The £12 million in funding has been awarded by the Faraday Battery Challenge to the High Value Manufacturing Catapult at Warwick Manufacturing Group (WMG) and CPI at NETPark (North East Technology Park), in County Durham.
It will be used to create the new Advanced Materials Battery Industrialisation Centre (AMBIC).
The Centre will bridge the gap between academic research and battery production and will focus on how batteries can be made to work more efficiently, as well as on equipment and skills development.
The Centre is needed to help the UK develop the electric vehicle batteries of the future, with reduced costs, more sustainable materials and improved performance.
Electric vehicle batteries make up around half the cost of a new electric vehicle, so reducing the cost of their production is crucial to lowering the cost of EVs to parity with combustion engine vehicles.
The funds are part of a wider investment strategy by the Faraday Battery Challenge and the High Value Manufacturing Catapult to ramp up Britain’s battery production and infrastructure to boost the UK’s domestic battery supply chain.
Professor David Greenwood, CEO of the WMG High Value Manufacturing Catapult Centre said: “Cathode and anode active materials make up more than 50% of the value of an automotive battery cell.
“For the UK to take its great academic research into production, and to capture the billions of pounds of resulting economic value in the UK, we need facilities which allow Britain to scale up and fully evaluate new materials. This investment, alongside the combined skillsets of CPI and WMG will provide that capability for the UK.”
The funds are specifically to help turbocharge the scale up of battery materials manufacturing within the UK. Only by producing batteries on a wider scale domestically can the EV industry make sure there is no bottleneck in supply and demand. By strengthening UK supply chains of battery materials, WMG is working with UKBIC and others to create a more resilient supply chain.
Thomas Bartlett, Challenge Deputy Director for the Faraday Battery Challenge, said: “AMBIC will bring together two emerging regions of battery innovation and manufacturing; the North-East and Midlands, under one facility to de-risk and accelerate battery materials scale up in the UK.
“Through the Faraday Battery Challenge’s £12m investment in the High Value Manufacturing Catapult we will establish a truly world-class facility to support the growth of a battery materials supply chain. With AMBIC and previous investments in cell, module and pack scale-up at UKBIC and R&D in the wider ecosystem, the UK will now be in a position to support businesses from “powder to pack” and from lab to commercial scales.”

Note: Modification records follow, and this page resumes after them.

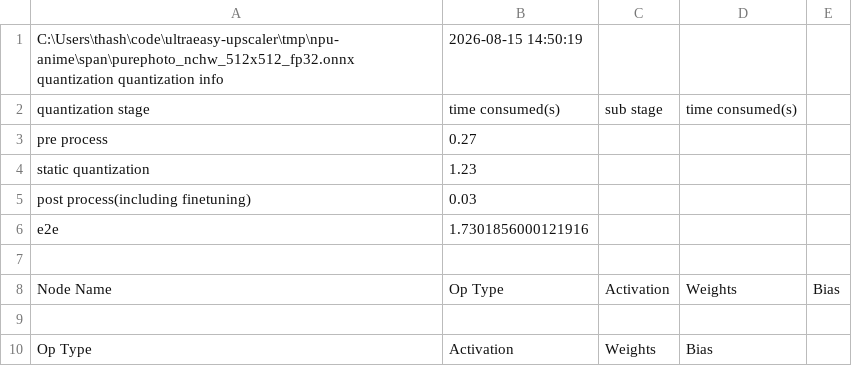
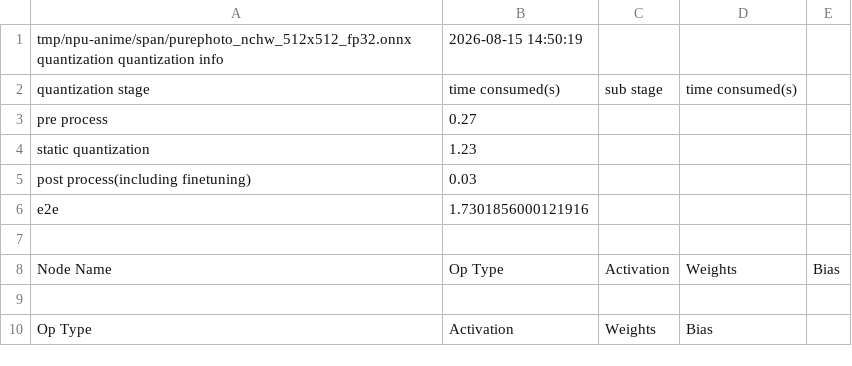
Before and after one commit to tomhda/ultraeasy-upscaler, a CSV file: quantized_info.csv, drawn as a sheet.

```diff
--- a/quantized_info.csv
+++ b/quantized_info.csv
@@ -1,2 +1,2 @@
-C:\Users\thash\code\ultraeasy-upscaler\tmp\npu-anime\span\purephoto_nchw_512x512_fp32.onnx quantization quantization info,2026-08-15 14:50:19
+tmp/npu-anime/span/purephoto_nchw_512x512_fp32.onnx quantization quantization info,2026-08-15 14:50:19
 quantization stage,time consumed(s),sub stage,time consumed(s)
```
Also changed, not shown: 8 other files.
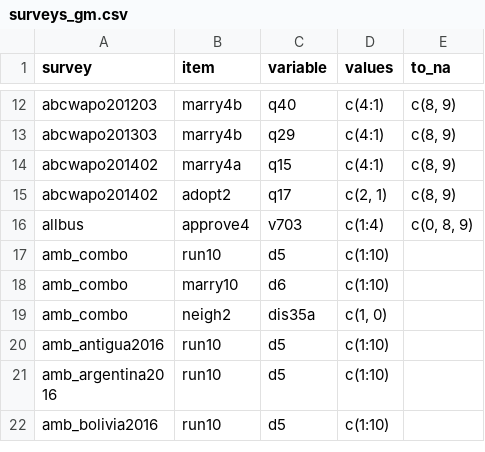
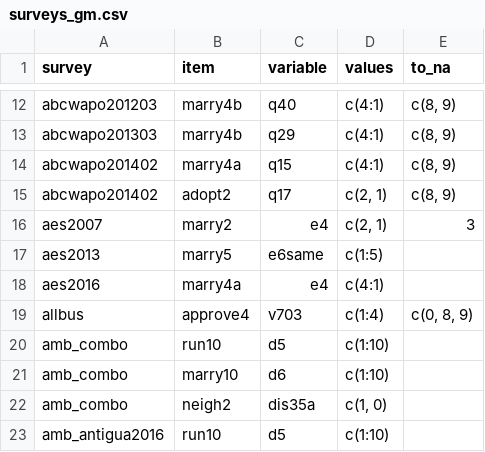
Before and after one commit to fsolt/dcpo_gayrights, a CSV file: data-raw/surveys_gm.csv, drawn as a sheet; only a part is shown, gaps mark what is left out; the shorter side is filled out with more unchanged rows; the diff names each change by its address in the sheet, - before the commit and + after, or states it on an @@ line.

```diff
--- a/data-raw/surveys_gm.csv
+++ b/data-raw/surveys_gm.csv
+row 16: aes2007 | marry2 | e4 | c(2, 1) | 3
+row 17: aes2013 | marry5 | e6same | c(1:5)
+row 18: aes2016 | marry4a | e4 | c(4:1)
```
Also changed, not shown: data-raw/surveys_abortion.csv.
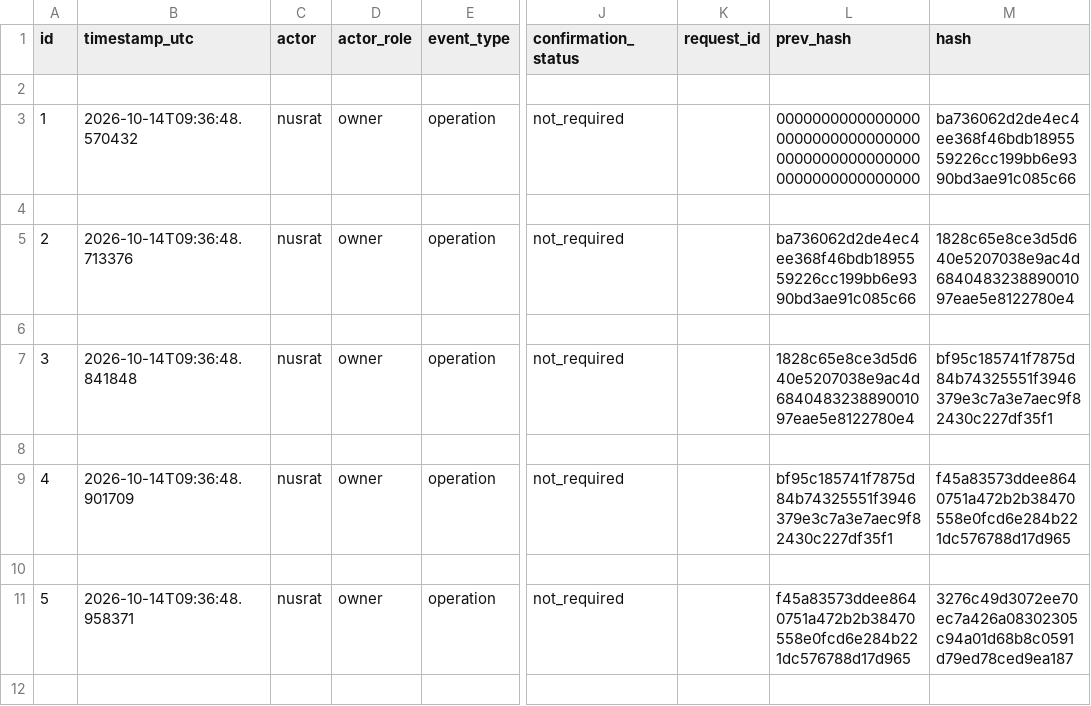
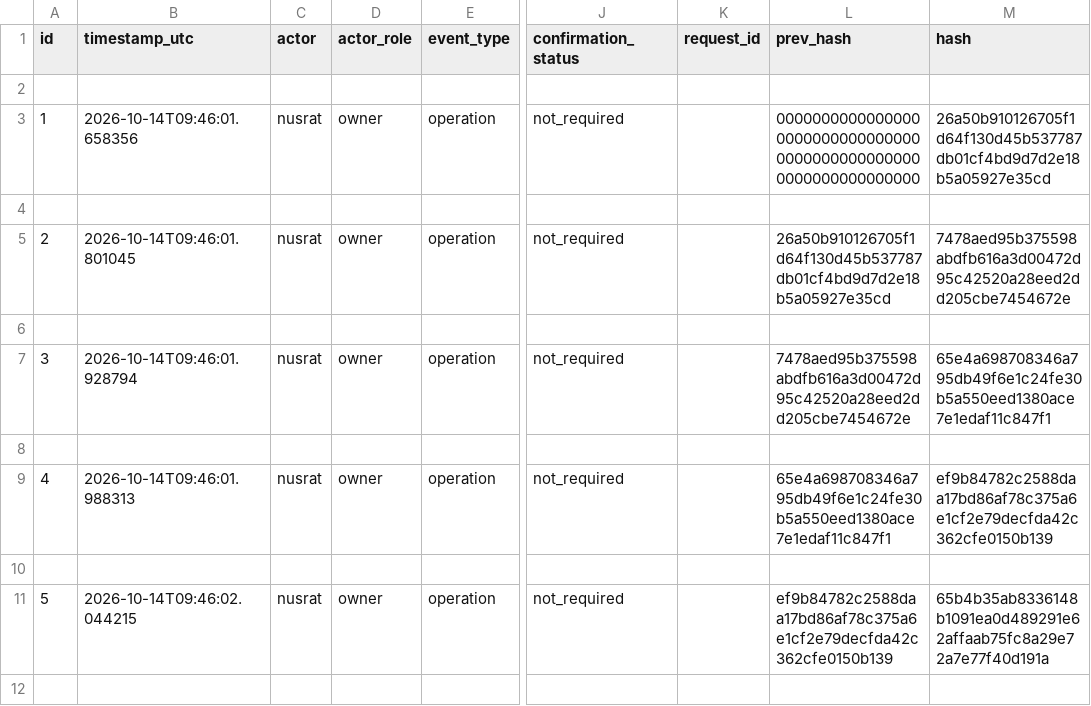
Before and after one commit to SazidFaruk-web/sme-finance-copilot, a CSV file: docs/evidence/operation_log.csv, drawn as a sheet; only a part is shown, gaps mark what is left out; the diff covers the shown part only; the diff names each change by its address in the sheet, - before the commit and + after, or states it on an @@ line.

```diff
--- a/docs/evidence/operation_log.csv
+++ b/docs/evidence/operation_log.csv
-B3 (timestamp_utc): 2026-10-14T09:36:48.570432
+B3 (timestamp_utc): 2026-10-14T09:46:01.658356
-M3 (hash): ba736062d2de4ec4ee368f46bdb1895559226cc199bb6e9390bd3ae91c085c66
+M3 (hash): 26a50b910126705f1d64f130d45b537787db01cf4bd9d7d2e18b5a05927e35cd
-B5 (timestamp_utc): 2026-10-14T09:36:48.713376
+B5 (timestamp_utc): 2026-10-14T09:46:01.801045
-L5 (prev_hash): ba736062d2de4ec4ee368f46bdb1895559226cc199bb6e9390bd3ae91c085c66
+L5 (prev_hash): 26a50b910126705f1d64f130d45b537787db01cf4bd9d7d2e18b5a05927e35cd
-M5 (hash): 1828c65e8ce3d5d640e5207038e9ac4d684048323889001097eae5e8122780e4
+M5 (hash): 7478aed95b375598abdfb616a3d00472d95c42520a28eed2dd205cbe7454672e
-B7 (timestamp_utc): 2026-10-14T09:36:48.841848
+B7 (timestamp_utc): 2026-10-14T09:46:01.928794
-L7 (prev_hash): 1828c65e8ce3d5d640e5207038e9ac4d684048323889001097eae5e8122780e4
+L7 (prev_hash): 7478aed95b375598abdfb616a3d00472d95c42520a28eed2dd205cbe7454672e
-M7 (hash): bf95c185741f7875d84b74325551f3946379e3c7a3e7aec9f82430c227df35f1
+M7 (hash): 65e4a698708346a795db49f6e1c24fe30b5a550eed1380ace7e1edaf11c847f1
-B9 (timestamp_utc): 2026-10-14T09:36:48.901709
+B9 (timestamp_utc): 2026-10-14T09:46:01.988313
-L9 (prev_hash): bf95c185741f7875d84b74325551f3946379e3c7a3e7aec9f82430c227df35f1
+L9 (prev_hash): 65e4a698708346a795db49f6e1c24fe30b5a550eed1380ace7e1edaf11c847f1
-M9 (hash): f45a83573ddee8640751a472b2b38470558e0fcd6e284b221dc576788d17d965
+M9 (hash): ef9b84782c2588daa17bd86af78c375a6e1cf2e79decfda42c362cfe0150b139
-B11 (timestamp_utc): 2026-10-14T09:36:48.958371
+B11 (timestamp_utc): 2026-10-14T09:46:02.044215
-L11 (prev_hash): f45a83573ddee8640751a472b2b38470558e0fcd6e284b221dc576788d17d965
+L11 (prev_hash): ef9b84782c2588daa17bd86af78c375a6e1cf2e79decfda42c362cfe0150b139
-M11 (hash): 3276c49d3072ee70ec7a426a08302305c94a01d68b8c0591d79ed78ced9ea187
+M11 (hash): 65b4b35ab8336148b1091ea0d489291e62affaab75fc8a29e72a7e77f40d191a
```
Also changed, not shown: 70 edited cells elsewhere in this file, benchmarks/results/results.csv, benchmarks/results/summary.csv, 27 other files.
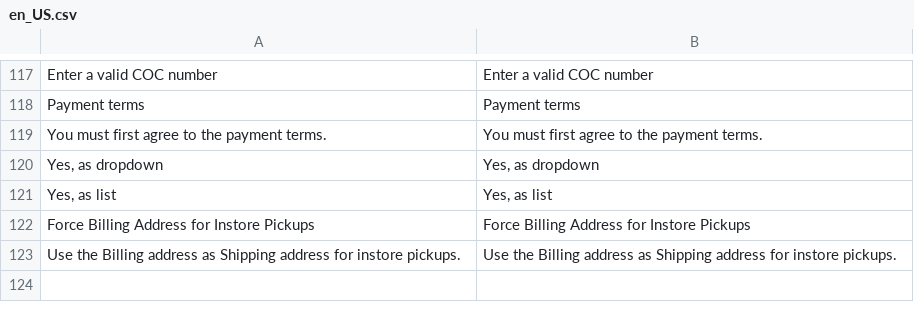
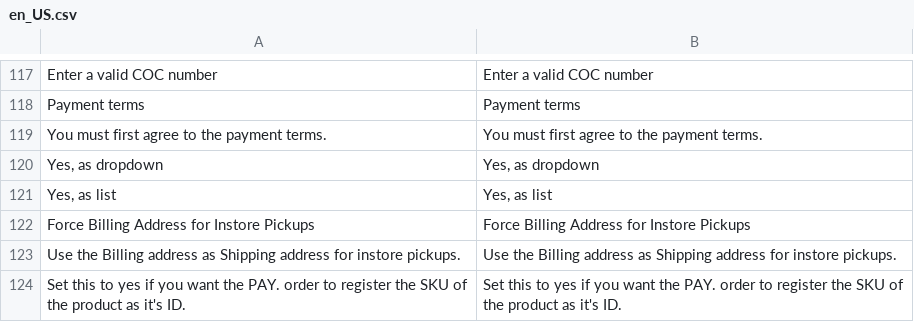
Before and after one commit to paynl/magento2-plugin, a CSV file: i18n/en_US.csv, drawn as a sheet; only a part is shown, gaps mark what is left out; the diff names each change by its address in the sheet, - before the commit and + after, or states it on an @@ line.

```diff
--- a/i18n/en_US.csv
+++ b/i18n/en_US.csv
+row 124: Set this to yes if you want the PAY. order to register the SKU of the product as it's ID. | Set this to yes if you want the PAY. order to register the SKU of the product as it's ID.
```
Also changed, not shown: i18n/nl_NL.csv, 3 other files.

Katherine Bennett, CEO of the High Value Manufacturing Catapult, said: “The next generation of battery technologies are critical to the green energy transition and a major opportunity for UK manufacturing. Realising that potential will require combining our collective expertise and this investment from the Faraday Battery Challenge is a brilliant example of that in action.
“In CPI and WMG, the Advanced Materials Battery Industrialisation Centre has two centres that are at the very forefront of chemical processing and battery cell development; together they can turbo charge battery materials scale-up.”
Frank Millar, Chief Executive Officer at CPI, said: The Advanced Materials Batteries Industrialisation Centre will enhance the UK’s existing competitive advantages in batteries technology, and it stands to become a catalyst for the UK to address some of the biggest challenges we face as a nation. By giving innovators the opportunity to harness our expertise we can tackle issues such as climate change, while growing a sector that will be vital to the future of the economy.
This article was first published on 27 November by University of Warwick.